### What needs to be done
Go through the entries and say how many lines contain the string "Talk". The number is the whole answer.

[Data excerpts]
####

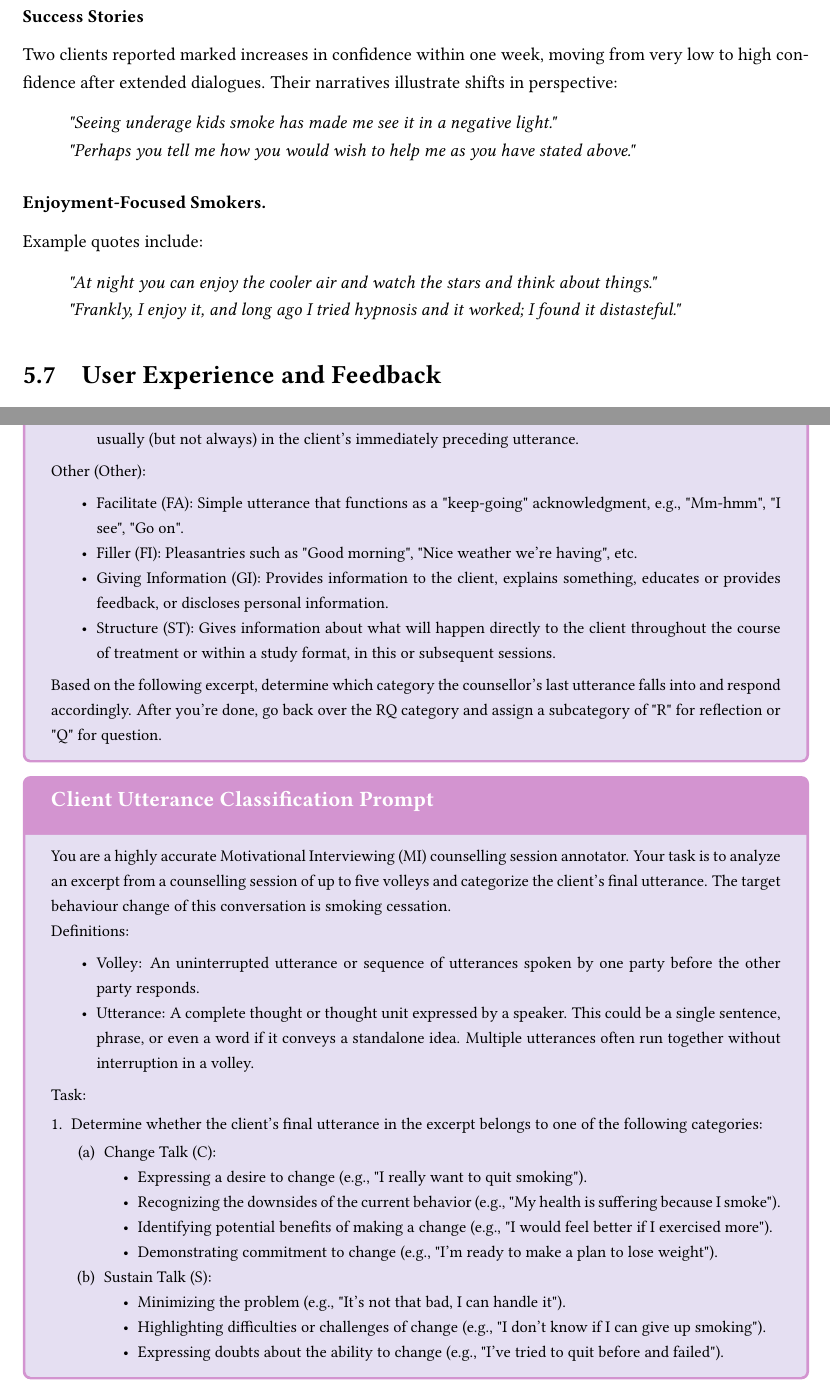
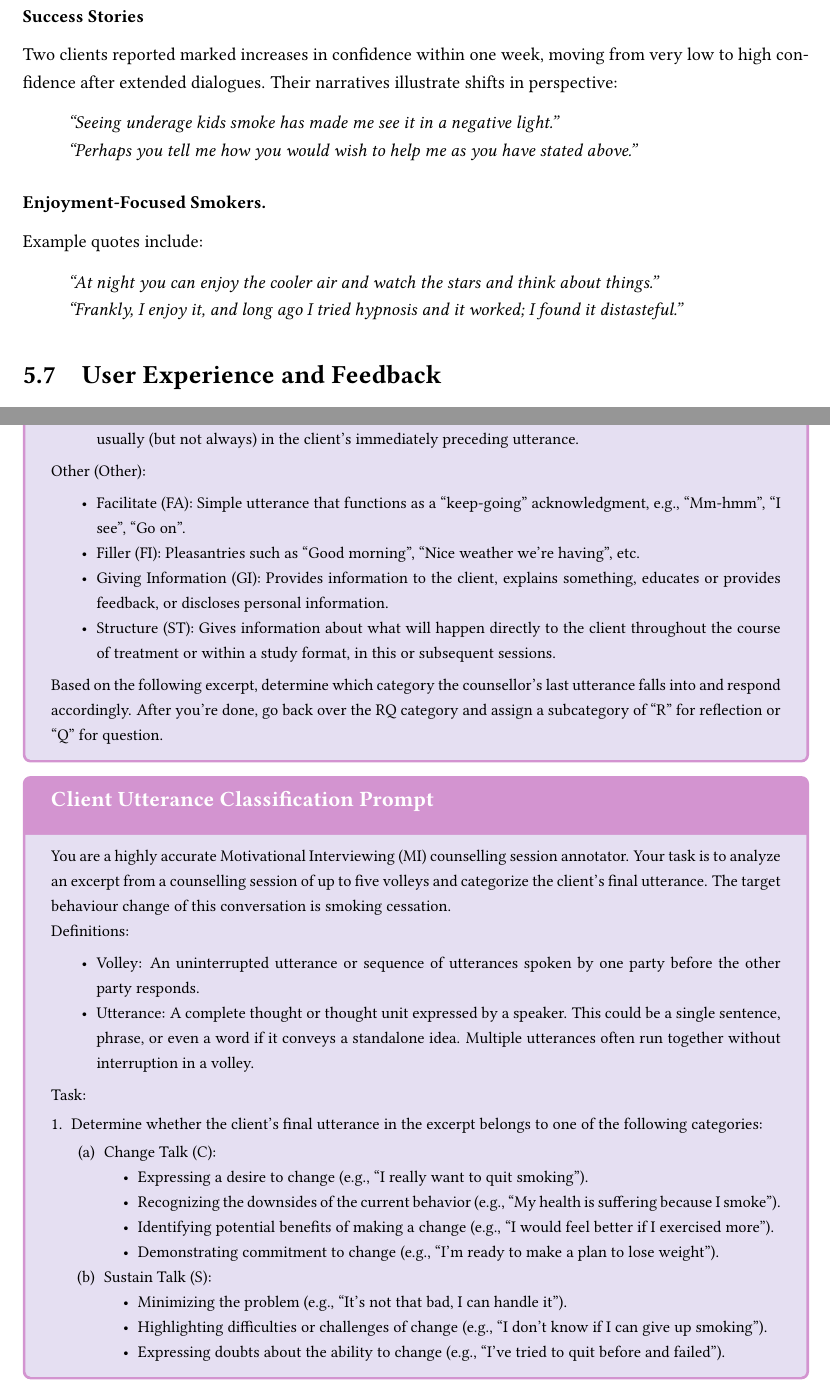
Before and after one commit to zaffnet/master-thesis, a LaTeX thesis (main.tex, which reads app-automisc.tex, ch-mibot-eval.tex): two parts of pages 60 and 104 of 144, joined at a grey line, cut so that both start at the same text. Compiled offline with pdfLaTeX.

Commit message:
Fix LaTeX quotation marks

```diff
--- a/app-automisc.tex
+++ b/app-automisc.tex
@@ -160,13 +160,13 @@ Output: ["I don't want to go to the bars every day.", "I don't want my kids to s
 
 	Other (Other):
 	\begin{itemize}[itemsep=0pt, parsep=0pt]
-		\item Facilitate (FA): Simple utterance that functions as a "keep-going" acknowledgment, e.g., "Mm-hmm", "I see", "Go on".
-		\item Filler (FI): Pleasantries such as "Good morning", "Nice weather we're having", etc.
+		\item Facilitate (FA): Simple utterance that functions as a ``keep-going'' acknowledgment, e.g., ``Mm-hmm'', ``I see'', ``Go on''.
+		\item Filler (FI): Pleasantries such as ``Good morning'', ``Nice weather we're having'', etc.
 		\item Giving Information (GI): Provides information to the client, explains something, educates or provides feedback, or discloses personal information.
 		\item Structure (ST): Gives information about what will happen directly to the client throughout the course of treatment or within a study format, in this or subsequent sessions.
 	\end{itemize}
 
-	Based on the following excerpt, determine which category the counsellor's last utterance falls into and respond accordingly. After you're done, go back over the RQ category and assign a subcategory of "R" for reflection or "Q" for question.
+	Based on the following excerpt, determine which category the counsellor's last utterance falls into and respond accordingly. After you're done, go back over the RQ category and assign a subcategory of ``R'' for reflection or ``Q'' for question.
 \end{tcolorbox}
 
 
@@ -195,18 +195,18 @@ Output: ["I don't want to go to the bars every day.", "I don't want my kids to s
 		      \begin{enumerate}[leftmargin=2em]
 			      \item Change Talk (C):
 			            \begin{itemize}[itemsep=0pt, parsep=0pt]
-				            \item Expressing a desire to change (e.g., "I really want to quit smoking").
-				            \item Recognizing the downsides of the current behavior (e.g., "My health is suffering because I smoke").
-				            \item Identifying potential benefits of making a change (e.g., "I would feel better if I exercised more").
-				            \item Demonstrating commitment to change (e.g., "I'm ready to make a plan to lose weight").
+				            \item Expressing a desire to change (e.g., ``I really want to quit smoking'').
+				            \item Recognizing the downsides of the current behavior (e.g., ``My health is suffering because I smoke'').
+				            \item Identifying potential benefits of making a change (e.g., ``I would feel better if I exercised more'').
+				            \item Demonstrating commitment to change (e.g., ``I'm ready to make a plan to lose weight'').
 			            \end{itemize}
 
 			      \item Sustain Talk (S):
 			            \begin{itemize}[itemsep=0pt, parsep=0pt]
-				            \item Minimizing the problem (e.g., "It's not that bad, I can handle it").
-				            \item Highlighting difficulties or challenges of change (e.g., "I don't know if I can give up smoking").
-				            \item Expressing doubts about the ability to change (e.g., "I've tried to quit before and failed").
-				            \item Focusing on the positive aspects of the current behavior (e.g., "Smoking helps me relax").
+				            \item Minimizing the problem (e.g., ``It's not that bad, I can handle it'').
+				            \item Highlighting difficulties or challenges of change (e.g., ``I don't know if I can give up smoking'').
+				            \item Expressing doubts about the ability to change (e.g., ``I've tried to quit before and failed'').
+				            \item Focusing on the positive aspects of the current behavior (e.g., ``Smoking helps me relax'').
 			            \end{itemize}
 
 			      \item Neutral Talk (N):
--- a/ch-mibot-eval.tex
+++ b/ch-mibot-eval.tex
@@ -576,16 +576,16 @@ Clients expressed motivational ambivalence, simultaneously acknowledging reasons
 Two clients reported marked increases in confidence within one week, moving from very low to high confidence after extended dialogues. Their narratives illustrate shifts in perspective:
 
 \begin{quote}
-\emph{"Seeing underage kids smoke has made me see it in a negative light."} \\
-\emph{"Perhaps you tell me how you would wish to help me as you have stated above."}
+\emph{``Seeing underage kids smoke has made me see it in a negative light.''} \\
+\emph{``Perhaps you tell me how you would wish to help me as you have stated above.''}
 \end{quote}
 
 \subsubsection{Enjoyment-Focused Smokers.}
 
 Example quotes include:
     \begin{quote}
-    \emph{"At night you can enjoy the cooler air and watch the stars and think about things."} \\
-    \emph{"Frankly, I enjoy it, and long ago I tried hypnosis and it worked; I found it distasteful."}
+    \emph{``At night you can enjoy the cooler air and watch the stars and think about things.''} \\
+    \emph{``Frankly, I enjoy it, and long ago I tried hypnosis and it worked; I found it distasteful.''}
     \end{quote}
 
 %%%%%%%%%
```
Also changed, not shown: app-lit-review.tex (+5 -5 lines), app-virtual-smoker-prompt.tex (+2 -2 lines), main.tex (+1 -1 lines), app-automisc.tex (8 more changed lines), ch-mibot-eval.tex (18 more changed lines).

####

### Response for this exercise
3